Things move more slowly in a small town. But when it comes to getting some work done at the house, they’re at a virtual crawl.
Our friend Jenn, who lives in London, recently ran into a similar situation while trying to upgrade a bathroom to make it safe for her Grandma who uses a walker. Phone calls weren’t returned. Her situation is urgent and frustrating.
So, what’s a Wallaceburger to do?
One problem is a shortage of qualified tradespeople. The owner of the Miracle Method franchise in London has closed shop and I suspect it’s partly due to a complaint he shared with me. He couldn’t find qualified people to work for him. He went to Fanshawe and trade schools and tried to find good employees but it was always a struggle.
The Handyman Connection seemed like a good idea, until we actually used the service. I convinced my brother to call them to get some repairs done at our parents’ home. THC is a network of supposedly experienced and professional trades-people but they scraped the bottom of the barrel to get the guy who did the work. He was sloppy, apathetic and rude. Perhaps he was just a bad apple but he soured us on the service.

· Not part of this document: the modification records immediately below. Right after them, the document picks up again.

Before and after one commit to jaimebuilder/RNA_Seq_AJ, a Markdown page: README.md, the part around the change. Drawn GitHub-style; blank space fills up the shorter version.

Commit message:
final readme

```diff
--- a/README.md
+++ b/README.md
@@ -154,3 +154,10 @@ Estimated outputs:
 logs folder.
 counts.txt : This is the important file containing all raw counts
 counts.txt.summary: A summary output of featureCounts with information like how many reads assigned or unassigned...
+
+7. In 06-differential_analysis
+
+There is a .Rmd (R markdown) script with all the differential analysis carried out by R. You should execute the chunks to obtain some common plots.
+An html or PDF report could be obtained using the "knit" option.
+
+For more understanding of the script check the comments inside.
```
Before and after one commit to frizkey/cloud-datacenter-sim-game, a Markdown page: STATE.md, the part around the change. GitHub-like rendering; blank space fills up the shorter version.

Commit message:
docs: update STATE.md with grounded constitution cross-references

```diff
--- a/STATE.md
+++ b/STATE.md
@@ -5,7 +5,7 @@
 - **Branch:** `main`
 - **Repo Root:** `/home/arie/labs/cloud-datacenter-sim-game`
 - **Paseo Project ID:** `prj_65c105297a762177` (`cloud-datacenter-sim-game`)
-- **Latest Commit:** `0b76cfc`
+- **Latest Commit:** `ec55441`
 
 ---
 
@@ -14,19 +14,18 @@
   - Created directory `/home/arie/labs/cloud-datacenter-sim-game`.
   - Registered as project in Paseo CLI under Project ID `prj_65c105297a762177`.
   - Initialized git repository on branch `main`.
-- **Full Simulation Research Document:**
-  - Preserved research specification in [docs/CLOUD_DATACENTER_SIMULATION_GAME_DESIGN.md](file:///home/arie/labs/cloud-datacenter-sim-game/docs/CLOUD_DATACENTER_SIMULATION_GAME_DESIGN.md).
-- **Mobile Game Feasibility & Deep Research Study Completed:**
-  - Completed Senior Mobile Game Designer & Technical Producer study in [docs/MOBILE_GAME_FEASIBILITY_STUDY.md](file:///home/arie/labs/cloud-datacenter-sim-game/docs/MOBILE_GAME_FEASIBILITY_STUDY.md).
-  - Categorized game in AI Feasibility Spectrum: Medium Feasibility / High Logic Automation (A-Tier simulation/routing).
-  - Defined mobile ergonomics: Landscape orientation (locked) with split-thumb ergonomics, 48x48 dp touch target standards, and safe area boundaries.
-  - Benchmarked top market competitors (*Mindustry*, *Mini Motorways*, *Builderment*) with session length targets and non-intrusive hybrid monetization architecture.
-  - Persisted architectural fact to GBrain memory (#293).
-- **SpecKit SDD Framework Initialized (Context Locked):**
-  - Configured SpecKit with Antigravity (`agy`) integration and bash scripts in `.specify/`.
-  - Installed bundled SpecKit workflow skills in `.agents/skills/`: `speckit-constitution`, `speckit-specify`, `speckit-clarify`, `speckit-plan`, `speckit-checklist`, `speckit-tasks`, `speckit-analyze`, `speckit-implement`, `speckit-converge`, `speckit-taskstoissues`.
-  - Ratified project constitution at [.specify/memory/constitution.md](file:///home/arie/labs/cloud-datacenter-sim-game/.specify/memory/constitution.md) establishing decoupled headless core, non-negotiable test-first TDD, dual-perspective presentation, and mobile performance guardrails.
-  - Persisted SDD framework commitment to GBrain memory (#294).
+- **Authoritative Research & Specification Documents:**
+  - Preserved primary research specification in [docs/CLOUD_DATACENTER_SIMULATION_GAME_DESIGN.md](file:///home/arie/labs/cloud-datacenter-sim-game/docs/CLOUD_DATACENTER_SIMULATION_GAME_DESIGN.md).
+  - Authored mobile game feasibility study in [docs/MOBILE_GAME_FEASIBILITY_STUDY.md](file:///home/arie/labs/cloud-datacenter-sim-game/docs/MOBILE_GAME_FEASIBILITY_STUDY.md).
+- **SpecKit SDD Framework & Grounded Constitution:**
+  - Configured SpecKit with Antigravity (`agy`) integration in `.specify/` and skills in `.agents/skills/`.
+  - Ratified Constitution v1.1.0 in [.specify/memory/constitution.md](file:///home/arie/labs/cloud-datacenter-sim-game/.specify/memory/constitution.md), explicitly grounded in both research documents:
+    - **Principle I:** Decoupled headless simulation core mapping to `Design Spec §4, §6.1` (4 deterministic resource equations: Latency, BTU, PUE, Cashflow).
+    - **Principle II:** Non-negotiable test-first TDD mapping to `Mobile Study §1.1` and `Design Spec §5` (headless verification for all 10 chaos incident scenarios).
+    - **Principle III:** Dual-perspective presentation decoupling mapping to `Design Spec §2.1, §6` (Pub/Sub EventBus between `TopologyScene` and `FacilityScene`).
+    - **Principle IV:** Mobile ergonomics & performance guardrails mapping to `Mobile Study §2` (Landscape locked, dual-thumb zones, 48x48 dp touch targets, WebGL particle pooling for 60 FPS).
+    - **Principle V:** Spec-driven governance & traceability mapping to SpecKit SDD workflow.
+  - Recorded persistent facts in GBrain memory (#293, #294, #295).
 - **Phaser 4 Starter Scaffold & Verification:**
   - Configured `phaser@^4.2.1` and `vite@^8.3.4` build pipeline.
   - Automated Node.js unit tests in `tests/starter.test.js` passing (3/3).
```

It appears this is a trend that will take years to reverse. David Gough, writing in his Courier Press editorial, makes a great case for young people to go into a trade instead of, for example, taking on the debt of a university degree. Skilled, eager tradespeople will almost always have work. People are waiting and ready to hire them. I can think of a plumber who could make some money right now if they’d just commit to hanging out in our shower a little while and moving the plumbing for us!